**What you have to do**
Read through the entries below and return each line with the word "GetAll".

Input records: Begin

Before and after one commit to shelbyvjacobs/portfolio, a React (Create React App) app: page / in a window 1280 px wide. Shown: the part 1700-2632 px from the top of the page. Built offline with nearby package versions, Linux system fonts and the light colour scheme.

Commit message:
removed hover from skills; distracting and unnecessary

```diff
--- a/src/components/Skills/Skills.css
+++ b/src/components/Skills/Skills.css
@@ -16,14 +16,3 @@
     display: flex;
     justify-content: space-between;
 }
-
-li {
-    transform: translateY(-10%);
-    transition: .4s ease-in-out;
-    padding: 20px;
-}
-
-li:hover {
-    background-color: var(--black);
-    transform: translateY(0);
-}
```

Input records: End
Input records: Begin

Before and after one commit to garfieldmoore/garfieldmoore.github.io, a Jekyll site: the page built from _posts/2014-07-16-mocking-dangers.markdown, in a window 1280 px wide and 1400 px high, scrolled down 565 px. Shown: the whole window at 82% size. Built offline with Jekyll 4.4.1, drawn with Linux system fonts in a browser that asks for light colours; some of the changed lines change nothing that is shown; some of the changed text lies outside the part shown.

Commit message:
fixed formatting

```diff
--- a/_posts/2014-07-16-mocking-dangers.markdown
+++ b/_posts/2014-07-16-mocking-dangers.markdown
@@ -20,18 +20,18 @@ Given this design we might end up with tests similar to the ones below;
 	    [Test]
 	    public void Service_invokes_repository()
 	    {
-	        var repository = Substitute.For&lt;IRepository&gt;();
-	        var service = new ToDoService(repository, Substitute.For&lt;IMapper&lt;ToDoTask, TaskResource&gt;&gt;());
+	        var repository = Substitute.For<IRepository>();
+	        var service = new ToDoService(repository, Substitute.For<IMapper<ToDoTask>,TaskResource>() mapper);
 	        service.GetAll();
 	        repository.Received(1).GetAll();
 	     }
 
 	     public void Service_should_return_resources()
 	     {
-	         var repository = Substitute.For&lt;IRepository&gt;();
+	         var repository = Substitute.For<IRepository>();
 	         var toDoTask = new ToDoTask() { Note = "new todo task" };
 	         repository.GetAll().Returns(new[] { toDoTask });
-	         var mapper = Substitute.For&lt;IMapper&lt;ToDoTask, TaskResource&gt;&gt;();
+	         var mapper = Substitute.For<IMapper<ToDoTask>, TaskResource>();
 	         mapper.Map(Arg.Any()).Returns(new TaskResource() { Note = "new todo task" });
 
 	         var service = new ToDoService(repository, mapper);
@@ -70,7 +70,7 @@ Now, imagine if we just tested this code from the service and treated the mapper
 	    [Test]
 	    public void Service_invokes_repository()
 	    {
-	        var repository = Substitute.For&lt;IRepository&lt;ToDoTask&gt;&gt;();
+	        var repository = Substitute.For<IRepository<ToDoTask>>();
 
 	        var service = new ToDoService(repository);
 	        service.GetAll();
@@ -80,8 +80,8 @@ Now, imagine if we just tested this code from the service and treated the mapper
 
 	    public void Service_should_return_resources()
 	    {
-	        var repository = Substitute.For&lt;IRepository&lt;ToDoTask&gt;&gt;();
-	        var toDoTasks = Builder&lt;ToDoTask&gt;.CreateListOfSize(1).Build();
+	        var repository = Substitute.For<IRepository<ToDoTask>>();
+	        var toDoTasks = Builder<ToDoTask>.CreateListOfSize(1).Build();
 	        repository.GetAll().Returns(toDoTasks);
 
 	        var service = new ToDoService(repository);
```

Input records: End

**Output**
 	        service.GetAll();
 	        repository.Received(1).GetAll();
 	         repository.GetAll().Returns(new[] { toDoTask });
 	        service.GetAll();
 	        repository.GetAll().Returns(toDoTasks);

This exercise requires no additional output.